Europe's Plight Chills Year-End Market Predictions
Traditionally, the holiday season brings good tidings for the stock market, too. There’s even something called “the Santa rally,” we learned from this Wall Street Journal article. Neat! But this year, with trouble on the European front and the ongoing recession (yes, that reads “recession”) at home, there may be less to look forward to, or so market forecasters fear. –KA
The Wall Street Journal:
In recent weeks, Europe’s debt problems have overshadowed some of the best U.S. economic reports. Corporate earnings that mostly beat forecasts have done little to lift stocks.
“My outlook for a year-end rally is not as favorable as it was a month ago,” said Peter Coleman, director of research for JMP Securities. “The sad thing is, the underlying fundamentals and the things that should be driving the market haven’t really changed. If anything, they’ve gotten incrementally better.
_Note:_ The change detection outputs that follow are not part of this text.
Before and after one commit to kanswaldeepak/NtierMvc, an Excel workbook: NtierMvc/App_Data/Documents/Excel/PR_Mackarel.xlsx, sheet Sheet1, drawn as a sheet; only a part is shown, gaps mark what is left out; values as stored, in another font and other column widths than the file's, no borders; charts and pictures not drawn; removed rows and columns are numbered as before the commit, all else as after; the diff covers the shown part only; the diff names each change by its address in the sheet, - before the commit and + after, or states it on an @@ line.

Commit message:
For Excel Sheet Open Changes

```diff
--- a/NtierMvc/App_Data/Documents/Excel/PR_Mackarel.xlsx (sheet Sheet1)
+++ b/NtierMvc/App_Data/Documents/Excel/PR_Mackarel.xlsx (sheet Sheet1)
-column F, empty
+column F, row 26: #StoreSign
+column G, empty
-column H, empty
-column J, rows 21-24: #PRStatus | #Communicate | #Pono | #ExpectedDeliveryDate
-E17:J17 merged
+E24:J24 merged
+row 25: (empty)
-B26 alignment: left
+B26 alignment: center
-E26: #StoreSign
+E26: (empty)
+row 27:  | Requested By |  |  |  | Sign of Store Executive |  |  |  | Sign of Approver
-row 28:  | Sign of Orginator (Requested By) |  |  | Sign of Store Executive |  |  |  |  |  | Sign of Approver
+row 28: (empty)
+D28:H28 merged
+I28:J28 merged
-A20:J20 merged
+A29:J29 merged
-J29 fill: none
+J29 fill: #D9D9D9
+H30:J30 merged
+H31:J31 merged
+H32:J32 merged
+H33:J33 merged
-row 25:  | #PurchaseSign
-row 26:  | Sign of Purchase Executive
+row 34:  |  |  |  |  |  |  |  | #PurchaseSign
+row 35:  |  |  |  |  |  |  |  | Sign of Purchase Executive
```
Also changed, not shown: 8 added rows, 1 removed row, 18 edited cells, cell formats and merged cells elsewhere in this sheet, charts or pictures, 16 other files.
But the big unknown is Europe.”
The Dow Jones Industrial Average fell 4.8% for the holiday-shortened week, posting its worst Thanksgiving week since markets began observing the holiday in 1942. Currently, the S&P 500 trades just under 1159, down from a recent closing high of 1285.09 in late October.
Strategists at 12 of Wall Street’s leading financial firms, on average, expect the S&P 500 to end 2011 at 1278, according to Birinyi Associates, or more than 10% above current levels.
At the beginning of 2011, these strategists were anticipating a year-end target of 1365.